## Exercise aim
Report all lines from the entries below in which "actions" appears.

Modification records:
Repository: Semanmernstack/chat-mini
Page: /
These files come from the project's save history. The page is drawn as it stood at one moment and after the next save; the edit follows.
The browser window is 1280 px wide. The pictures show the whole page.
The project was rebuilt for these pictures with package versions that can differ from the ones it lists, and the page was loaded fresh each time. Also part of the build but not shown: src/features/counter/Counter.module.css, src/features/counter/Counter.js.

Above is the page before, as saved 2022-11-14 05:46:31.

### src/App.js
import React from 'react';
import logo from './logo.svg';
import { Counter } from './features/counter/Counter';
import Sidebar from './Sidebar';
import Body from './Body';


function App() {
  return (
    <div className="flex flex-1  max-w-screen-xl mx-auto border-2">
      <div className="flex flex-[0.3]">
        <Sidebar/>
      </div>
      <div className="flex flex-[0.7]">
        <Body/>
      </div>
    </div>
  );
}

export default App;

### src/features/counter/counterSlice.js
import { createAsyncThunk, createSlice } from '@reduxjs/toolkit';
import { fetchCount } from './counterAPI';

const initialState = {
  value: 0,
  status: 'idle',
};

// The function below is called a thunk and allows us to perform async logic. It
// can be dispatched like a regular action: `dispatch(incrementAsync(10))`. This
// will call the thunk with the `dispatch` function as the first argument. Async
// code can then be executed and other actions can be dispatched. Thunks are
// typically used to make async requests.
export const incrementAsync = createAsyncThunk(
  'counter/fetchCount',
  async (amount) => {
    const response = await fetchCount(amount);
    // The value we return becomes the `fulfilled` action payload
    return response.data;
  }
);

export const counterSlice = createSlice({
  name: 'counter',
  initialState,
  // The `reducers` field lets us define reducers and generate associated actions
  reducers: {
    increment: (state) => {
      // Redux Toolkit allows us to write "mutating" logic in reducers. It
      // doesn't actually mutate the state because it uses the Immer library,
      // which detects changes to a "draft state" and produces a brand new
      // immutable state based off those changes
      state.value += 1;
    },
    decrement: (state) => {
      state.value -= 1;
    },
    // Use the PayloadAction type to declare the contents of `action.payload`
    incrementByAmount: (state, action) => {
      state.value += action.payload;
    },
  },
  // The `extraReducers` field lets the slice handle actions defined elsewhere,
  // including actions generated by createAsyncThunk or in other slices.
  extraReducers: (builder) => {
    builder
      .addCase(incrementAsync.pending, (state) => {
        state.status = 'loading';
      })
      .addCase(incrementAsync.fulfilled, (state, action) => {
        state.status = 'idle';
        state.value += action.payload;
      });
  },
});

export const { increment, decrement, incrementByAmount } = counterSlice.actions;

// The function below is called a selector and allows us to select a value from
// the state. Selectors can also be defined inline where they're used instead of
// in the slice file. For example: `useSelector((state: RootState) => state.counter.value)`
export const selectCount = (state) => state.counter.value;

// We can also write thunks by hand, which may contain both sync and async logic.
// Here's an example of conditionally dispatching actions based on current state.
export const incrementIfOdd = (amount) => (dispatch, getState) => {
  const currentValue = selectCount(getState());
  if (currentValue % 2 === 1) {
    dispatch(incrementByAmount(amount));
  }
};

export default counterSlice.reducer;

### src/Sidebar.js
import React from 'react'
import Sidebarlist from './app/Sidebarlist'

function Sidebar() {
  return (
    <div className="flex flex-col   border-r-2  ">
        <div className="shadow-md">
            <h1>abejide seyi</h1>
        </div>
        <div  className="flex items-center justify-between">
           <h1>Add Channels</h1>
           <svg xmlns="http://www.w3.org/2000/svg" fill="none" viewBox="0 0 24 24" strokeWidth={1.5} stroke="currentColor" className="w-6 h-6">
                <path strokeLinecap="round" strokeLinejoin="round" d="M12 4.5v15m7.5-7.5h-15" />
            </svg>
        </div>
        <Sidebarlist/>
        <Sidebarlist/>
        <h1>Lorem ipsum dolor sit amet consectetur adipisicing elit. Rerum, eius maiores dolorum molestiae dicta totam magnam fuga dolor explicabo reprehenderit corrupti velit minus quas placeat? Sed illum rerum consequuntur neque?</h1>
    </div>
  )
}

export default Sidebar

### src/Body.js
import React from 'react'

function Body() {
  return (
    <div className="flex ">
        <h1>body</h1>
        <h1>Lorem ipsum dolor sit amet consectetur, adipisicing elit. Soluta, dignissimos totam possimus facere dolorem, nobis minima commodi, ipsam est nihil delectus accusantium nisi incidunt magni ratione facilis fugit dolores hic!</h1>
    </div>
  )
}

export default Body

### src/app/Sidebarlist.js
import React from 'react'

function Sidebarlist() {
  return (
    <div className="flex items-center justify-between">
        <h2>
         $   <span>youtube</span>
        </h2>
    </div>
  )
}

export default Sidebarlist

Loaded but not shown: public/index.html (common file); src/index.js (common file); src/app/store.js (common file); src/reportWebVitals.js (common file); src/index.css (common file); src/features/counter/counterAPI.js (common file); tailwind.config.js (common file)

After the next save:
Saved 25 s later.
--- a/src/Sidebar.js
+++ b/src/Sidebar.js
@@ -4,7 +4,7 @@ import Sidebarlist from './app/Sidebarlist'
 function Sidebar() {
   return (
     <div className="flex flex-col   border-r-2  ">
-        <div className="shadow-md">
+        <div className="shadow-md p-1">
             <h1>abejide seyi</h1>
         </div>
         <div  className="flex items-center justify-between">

## Result for this task
// code can then be executed and other actions can be dispatched. Thunks are
  // The `reducers` field lets us define reducers and generate associated actions
  // The `extraReducers` field lets the slice handle actions defined elsewhere,
  // including actions generated by createAsyncThunk or in other slices.
export const { increment, decrement, incrementByAmount } = counterSlice.actions;
// Here's an example of conditionally dispatching actions based on current state.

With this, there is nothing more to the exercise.